Hunters more than anybody realize how tough the late winter can be for whitetails. Deer in the upper Midwest, northern states, and Canada, can have massive amounts of snowfall to try and navigate through and are often forced to exert a lot of energy to find whatever food is available. Reliable food sources are few and far between and many deer consume a lot of low quality, hard to digest, woody brush in the late winter.
- Providing supplemental feed in a free choice trough style feeder is a great way to relieve some of the physical stress on a whitetail’s body. Record Rack makes a product called Golden Deer Nuggets that has a great ratio of fats, carbohydrates, and protein to help deer recover from the rut and get them headed into the spring in top health. I have found deer utilize this just as much as corn and it has a much better nutritional content.
- Deer that enter the spring in top physical shape, rather than having to repair and play catch up, have their best chance of reaching their genetic potential. Does will have healthier fawns and bucks can have a head start on that next set of antlers when they have a steady nutritional late season food source.
- Keeping trail cameras up and going on supplemental feeders can show you what bucks have made it through the hunting season as well as showing you when and where they may be dropping their sheds.
- Feeders also attract numerous other critters during the winter, many of these are nest predators such as raccoons, opposums, skunks. With these unwanted egg snatchers coming to a steady food source, it makes it a great place to have traps out to knock down their numbers and helping out your turkey population.
This tip is courtesy of the GameKeepers Field Notes, a weekly wildlife and land management email newsletter produced by the Mossy Oak GameKeepers.
A GameKeeper by definition is someone who truly loves AND lives the land, the critters and nature…not just during hunting season but all the time. A GameKeeper wants to be outdoors every day and work the dirt while living their personal “obsession”.

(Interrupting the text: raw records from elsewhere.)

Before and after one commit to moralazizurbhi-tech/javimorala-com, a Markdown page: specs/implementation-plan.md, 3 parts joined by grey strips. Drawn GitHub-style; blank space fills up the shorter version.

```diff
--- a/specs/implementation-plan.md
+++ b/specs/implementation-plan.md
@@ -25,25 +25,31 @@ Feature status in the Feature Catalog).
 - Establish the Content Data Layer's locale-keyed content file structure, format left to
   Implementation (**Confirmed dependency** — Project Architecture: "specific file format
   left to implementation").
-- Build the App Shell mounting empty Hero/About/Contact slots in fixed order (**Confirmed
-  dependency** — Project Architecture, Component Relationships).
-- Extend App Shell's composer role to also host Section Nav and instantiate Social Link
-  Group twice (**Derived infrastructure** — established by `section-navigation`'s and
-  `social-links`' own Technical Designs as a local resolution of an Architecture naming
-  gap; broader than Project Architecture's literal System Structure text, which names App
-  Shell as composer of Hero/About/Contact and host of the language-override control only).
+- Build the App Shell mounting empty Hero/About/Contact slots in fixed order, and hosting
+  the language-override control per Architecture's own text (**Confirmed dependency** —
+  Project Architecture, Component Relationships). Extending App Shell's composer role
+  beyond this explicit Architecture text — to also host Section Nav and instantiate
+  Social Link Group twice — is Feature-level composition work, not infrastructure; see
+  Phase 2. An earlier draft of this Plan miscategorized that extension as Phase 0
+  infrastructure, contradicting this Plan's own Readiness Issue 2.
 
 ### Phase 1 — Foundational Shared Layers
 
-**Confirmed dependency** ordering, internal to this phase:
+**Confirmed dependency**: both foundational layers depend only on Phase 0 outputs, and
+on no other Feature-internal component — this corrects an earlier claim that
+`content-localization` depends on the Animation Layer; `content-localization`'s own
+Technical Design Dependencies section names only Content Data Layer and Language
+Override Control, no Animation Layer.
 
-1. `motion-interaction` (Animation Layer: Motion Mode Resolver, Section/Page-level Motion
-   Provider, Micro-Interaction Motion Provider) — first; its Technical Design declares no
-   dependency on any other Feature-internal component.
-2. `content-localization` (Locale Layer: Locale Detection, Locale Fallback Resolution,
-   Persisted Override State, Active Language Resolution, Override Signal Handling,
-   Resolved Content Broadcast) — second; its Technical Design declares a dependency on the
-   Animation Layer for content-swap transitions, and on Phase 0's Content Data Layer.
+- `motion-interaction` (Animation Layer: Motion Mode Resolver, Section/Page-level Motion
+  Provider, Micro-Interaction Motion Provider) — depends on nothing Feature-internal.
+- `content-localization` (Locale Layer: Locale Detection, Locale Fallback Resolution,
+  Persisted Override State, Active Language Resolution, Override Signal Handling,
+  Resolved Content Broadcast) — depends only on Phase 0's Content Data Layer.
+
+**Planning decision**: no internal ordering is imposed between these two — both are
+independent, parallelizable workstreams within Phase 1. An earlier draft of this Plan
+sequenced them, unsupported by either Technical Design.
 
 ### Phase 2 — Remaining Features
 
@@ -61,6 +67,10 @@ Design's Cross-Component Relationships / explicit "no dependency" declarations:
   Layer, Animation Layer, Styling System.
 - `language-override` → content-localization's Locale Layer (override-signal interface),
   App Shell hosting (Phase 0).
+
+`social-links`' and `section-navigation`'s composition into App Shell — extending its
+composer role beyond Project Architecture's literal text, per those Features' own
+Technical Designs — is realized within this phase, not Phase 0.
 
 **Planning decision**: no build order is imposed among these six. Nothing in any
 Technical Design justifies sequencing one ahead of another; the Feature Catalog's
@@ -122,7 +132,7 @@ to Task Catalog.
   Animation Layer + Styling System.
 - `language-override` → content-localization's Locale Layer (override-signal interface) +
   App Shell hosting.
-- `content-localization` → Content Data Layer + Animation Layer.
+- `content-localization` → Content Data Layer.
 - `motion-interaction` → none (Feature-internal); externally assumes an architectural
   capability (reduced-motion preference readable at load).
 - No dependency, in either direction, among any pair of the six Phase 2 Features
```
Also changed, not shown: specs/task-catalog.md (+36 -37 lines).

Find out more about what makes a GameKeeper by visiting our website.